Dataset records
■ ■ ■ ■ ■ ■ ■
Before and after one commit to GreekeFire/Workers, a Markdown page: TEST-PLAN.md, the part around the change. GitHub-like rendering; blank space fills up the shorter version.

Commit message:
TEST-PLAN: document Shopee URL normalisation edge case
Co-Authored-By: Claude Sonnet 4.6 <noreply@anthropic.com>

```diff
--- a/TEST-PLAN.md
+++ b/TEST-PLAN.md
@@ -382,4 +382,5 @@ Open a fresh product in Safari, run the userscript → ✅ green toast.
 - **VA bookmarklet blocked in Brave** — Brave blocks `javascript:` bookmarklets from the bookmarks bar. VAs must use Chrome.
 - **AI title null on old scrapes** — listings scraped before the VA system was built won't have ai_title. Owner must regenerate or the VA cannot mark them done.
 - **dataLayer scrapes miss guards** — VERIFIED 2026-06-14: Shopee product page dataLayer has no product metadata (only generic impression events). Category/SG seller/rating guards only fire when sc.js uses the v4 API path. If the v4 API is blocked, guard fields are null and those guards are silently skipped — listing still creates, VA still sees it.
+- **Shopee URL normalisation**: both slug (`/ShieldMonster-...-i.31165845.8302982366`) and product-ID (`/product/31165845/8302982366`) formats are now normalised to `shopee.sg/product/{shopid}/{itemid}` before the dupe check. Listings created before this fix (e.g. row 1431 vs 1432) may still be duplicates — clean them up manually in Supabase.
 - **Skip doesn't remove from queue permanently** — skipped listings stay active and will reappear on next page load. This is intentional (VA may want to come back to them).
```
■ ■ ■ ■ ■ ■ ■
**WHAT IS EXPECTED**. Return all the data exactly as given.

**ANSWER TO THIS TASK**.
Before and after one commit to GreekeFire/Workers, a Markdown page: TEST-PLAN.md, the part around the change. GitHub-like rendering; blank space fills up the shorter version.

Commit message:
TEST-PLAN: document Shopee URL normalisation edge case
Co-Authored-By: Claude Sonnet 4.6 <noreply@anthropic.com>

```diff
--- a/TEST-PLAN.md
+++ b/TEST-PLAN.md
@@ -382,4 +382,5 @@ Open a fresh product in Safari, run the userscript → ✅ green toast.
 - **VA bookmarklet blocked in Brave** — Brave blocks `javascript:` bookmarklets from the bookmarks bar. VAs must use Chrome.
 - **AI title null on old scrapes** — listings scraped before the VA system was built won't have ai_title. Owner must regenerate or the VA cannot mark them done.
 - **dataLayer scrapes miss guards** — VERIFIED 2026-06-14: Shopee product page dataLayer has no product metadata (only generic impression events). Category/SG seller/rating guards only fire when sc.js uses the v4 API path. If the v4 API is blocked, guard fields are null and those guards are silently skipped — listing still creates, VA still sees it.
+- **Shopee URL normalisation**: both slug (`/ShieldMonster-...-i.31165845.8302982366`) and product-ID (`/product/31165845/8302982366`) formats are now normalised to `shopee.sg/product/{shopid}/{itemid}` before the dupe check. Listings created before this fix (e.g. row 1431 vs 1432) may still be duplicates — clean them up manually in Supabase.
 - **Skip doesn't remove from queue permanently** — skipped listings stay active and will reappear on next page load. This is intentional (VA may want to come back to them).
```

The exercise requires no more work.